§ **Directions for this task**: When a line in the material contains the word "PLAN", copy it.

== Segment start ==

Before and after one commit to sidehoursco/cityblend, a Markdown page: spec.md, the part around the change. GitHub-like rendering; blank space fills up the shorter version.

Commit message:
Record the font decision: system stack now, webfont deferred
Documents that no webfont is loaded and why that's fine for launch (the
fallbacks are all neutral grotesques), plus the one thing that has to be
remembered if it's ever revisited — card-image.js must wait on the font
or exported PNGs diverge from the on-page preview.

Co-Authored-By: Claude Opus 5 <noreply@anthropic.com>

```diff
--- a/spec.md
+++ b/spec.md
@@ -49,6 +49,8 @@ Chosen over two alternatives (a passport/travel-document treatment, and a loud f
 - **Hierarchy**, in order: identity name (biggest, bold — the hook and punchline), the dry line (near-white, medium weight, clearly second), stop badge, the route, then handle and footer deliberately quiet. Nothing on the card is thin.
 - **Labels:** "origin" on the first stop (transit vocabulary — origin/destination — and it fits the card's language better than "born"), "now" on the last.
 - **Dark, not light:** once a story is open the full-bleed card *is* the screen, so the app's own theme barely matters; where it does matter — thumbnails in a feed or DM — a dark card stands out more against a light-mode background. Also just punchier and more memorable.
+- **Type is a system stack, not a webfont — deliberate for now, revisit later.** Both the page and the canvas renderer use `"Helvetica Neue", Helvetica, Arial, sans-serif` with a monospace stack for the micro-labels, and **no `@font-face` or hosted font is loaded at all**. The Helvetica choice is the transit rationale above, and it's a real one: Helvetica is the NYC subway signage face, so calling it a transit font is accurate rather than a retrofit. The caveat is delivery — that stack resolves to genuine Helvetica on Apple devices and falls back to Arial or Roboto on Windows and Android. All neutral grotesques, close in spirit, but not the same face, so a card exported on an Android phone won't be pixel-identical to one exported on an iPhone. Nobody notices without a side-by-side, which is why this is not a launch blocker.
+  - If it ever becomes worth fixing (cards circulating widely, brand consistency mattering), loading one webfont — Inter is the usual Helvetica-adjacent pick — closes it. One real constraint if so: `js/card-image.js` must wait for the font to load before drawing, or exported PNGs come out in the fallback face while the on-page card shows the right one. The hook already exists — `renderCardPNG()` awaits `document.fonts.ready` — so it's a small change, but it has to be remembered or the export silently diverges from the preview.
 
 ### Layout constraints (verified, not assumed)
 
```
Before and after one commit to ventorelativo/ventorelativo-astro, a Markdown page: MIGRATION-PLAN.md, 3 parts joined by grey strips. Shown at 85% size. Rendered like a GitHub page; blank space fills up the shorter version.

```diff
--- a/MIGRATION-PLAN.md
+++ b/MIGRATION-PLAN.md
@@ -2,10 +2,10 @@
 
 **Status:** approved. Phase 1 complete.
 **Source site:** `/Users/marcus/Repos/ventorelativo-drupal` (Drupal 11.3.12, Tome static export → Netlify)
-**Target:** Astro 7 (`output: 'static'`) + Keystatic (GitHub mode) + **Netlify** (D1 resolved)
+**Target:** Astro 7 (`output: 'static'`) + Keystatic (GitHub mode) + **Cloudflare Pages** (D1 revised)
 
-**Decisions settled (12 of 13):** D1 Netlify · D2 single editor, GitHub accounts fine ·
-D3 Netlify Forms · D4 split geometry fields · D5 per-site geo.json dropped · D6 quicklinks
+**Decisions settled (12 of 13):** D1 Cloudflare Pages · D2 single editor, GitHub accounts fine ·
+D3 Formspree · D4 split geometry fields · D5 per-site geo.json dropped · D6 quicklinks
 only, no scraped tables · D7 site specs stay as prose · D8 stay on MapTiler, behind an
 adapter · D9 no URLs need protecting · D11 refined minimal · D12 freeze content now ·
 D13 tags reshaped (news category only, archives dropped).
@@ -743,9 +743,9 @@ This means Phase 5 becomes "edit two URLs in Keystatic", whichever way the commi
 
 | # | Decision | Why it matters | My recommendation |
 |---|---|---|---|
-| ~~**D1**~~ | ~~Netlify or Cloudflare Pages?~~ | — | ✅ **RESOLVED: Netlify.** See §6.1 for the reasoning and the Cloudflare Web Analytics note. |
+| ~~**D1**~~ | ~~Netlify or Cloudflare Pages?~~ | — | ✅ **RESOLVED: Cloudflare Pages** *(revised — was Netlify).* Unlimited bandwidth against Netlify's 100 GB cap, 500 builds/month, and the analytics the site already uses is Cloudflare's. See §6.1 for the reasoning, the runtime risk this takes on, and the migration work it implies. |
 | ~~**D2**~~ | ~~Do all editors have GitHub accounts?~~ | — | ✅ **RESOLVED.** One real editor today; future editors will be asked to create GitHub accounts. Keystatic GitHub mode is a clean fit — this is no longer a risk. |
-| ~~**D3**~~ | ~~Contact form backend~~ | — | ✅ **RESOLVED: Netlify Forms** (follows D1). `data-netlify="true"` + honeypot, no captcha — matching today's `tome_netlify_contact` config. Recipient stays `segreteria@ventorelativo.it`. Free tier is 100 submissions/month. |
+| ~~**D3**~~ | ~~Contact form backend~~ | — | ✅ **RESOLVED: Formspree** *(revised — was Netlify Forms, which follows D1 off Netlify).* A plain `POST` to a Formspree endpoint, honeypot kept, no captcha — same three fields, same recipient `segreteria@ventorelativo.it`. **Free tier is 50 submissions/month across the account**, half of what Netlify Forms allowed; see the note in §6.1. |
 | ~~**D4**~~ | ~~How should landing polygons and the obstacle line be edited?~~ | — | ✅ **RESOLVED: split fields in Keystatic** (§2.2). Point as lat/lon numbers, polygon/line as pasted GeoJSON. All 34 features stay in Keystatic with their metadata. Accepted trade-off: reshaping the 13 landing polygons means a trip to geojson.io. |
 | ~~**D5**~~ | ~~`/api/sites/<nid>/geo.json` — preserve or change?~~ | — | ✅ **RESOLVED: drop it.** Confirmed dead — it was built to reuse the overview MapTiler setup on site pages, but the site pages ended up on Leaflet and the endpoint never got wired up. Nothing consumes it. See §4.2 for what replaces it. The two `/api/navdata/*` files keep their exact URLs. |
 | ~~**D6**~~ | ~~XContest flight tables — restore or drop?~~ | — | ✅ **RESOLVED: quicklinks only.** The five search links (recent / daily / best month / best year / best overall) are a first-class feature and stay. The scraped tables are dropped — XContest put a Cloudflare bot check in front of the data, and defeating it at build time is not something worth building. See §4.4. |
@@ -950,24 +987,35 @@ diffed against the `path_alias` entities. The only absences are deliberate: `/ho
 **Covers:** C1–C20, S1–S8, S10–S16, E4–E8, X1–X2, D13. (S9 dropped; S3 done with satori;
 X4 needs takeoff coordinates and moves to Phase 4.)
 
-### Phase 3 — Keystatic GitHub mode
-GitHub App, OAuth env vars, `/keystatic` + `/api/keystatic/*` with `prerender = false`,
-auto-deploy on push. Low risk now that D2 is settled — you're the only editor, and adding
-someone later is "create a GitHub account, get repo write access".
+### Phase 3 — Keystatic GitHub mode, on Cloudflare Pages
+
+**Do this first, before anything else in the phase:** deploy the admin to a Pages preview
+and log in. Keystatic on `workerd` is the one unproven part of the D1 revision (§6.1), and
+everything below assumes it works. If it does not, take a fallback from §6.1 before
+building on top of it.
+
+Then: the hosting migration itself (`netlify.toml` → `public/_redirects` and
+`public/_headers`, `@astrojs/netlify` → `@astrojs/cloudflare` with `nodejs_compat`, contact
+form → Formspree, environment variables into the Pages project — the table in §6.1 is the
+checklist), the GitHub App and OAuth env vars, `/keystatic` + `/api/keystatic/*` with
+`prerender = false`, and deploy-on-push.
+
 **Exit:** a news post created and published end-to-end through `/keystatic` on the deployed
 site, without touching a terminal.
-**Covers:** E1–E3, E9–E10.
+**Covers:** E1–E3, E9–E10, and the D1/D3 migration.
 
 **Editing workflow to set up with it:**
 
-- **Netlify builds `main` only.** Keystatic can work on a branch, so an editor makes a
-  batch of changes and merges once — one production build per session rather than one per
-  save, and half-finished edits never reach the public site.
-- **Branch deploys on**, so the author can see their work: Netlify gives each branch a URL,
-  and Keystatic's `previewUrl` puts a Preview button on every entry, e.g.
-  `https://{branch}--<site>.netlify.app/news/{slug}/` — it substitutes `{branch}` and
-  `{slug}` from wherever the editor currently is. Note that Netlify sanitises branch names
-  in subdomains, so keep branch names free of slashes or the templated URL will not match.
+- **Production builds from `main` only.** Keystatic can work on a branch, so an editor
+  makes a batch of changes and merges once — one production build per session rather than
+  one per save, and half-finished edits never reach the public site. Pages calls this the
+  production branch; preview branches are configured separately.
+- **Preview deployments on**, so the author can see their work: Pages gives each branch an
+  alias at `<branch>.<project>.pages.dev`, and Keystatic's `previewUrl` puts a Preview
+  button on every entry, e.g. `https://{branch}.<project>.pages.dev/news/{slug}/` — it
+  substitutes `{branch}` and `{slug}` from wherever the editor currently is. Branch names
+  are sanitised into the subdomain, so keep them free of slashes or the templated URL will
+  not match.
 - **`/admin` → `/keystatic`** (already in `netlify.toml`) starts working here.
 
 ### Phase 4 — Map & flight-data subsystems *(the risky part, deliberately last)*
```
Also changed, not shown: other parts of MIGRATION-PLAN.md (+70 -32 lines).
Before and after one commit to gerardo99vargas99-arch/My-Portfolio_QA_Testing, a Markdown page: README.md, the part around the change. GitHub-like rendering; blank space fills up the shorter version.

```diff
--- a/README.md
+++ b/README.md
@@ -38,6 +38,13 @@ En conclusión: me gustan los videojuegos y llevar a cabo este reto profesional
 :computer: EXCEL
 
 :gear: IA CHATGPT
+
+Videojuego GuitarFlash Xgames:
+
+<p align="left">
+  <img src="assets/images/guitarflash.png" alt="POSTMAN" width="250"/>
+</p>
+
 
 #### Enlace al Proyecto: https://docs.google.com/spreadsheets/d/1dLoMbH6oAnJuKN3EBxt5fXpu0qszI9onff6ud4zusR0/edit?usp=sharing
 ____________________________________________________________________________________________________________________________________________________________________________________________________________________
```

== Segment end ==

§ **Written response**:
Before and after one commit to ventorelativo/ventorelativo-astro, a Markdown page: MIGRATION-PLAN.md, 3 parts joined by grey strips. Shown at 85% size. Rendered like a GitHub page; blank space fills up the shorter version.
--- a/MIGRATION-PLAN.md
+++ b/MIGRATION-PLAN.md
Also changed, not shown: other parts of MIGRATION-PLAN.md (+70 -32 lines).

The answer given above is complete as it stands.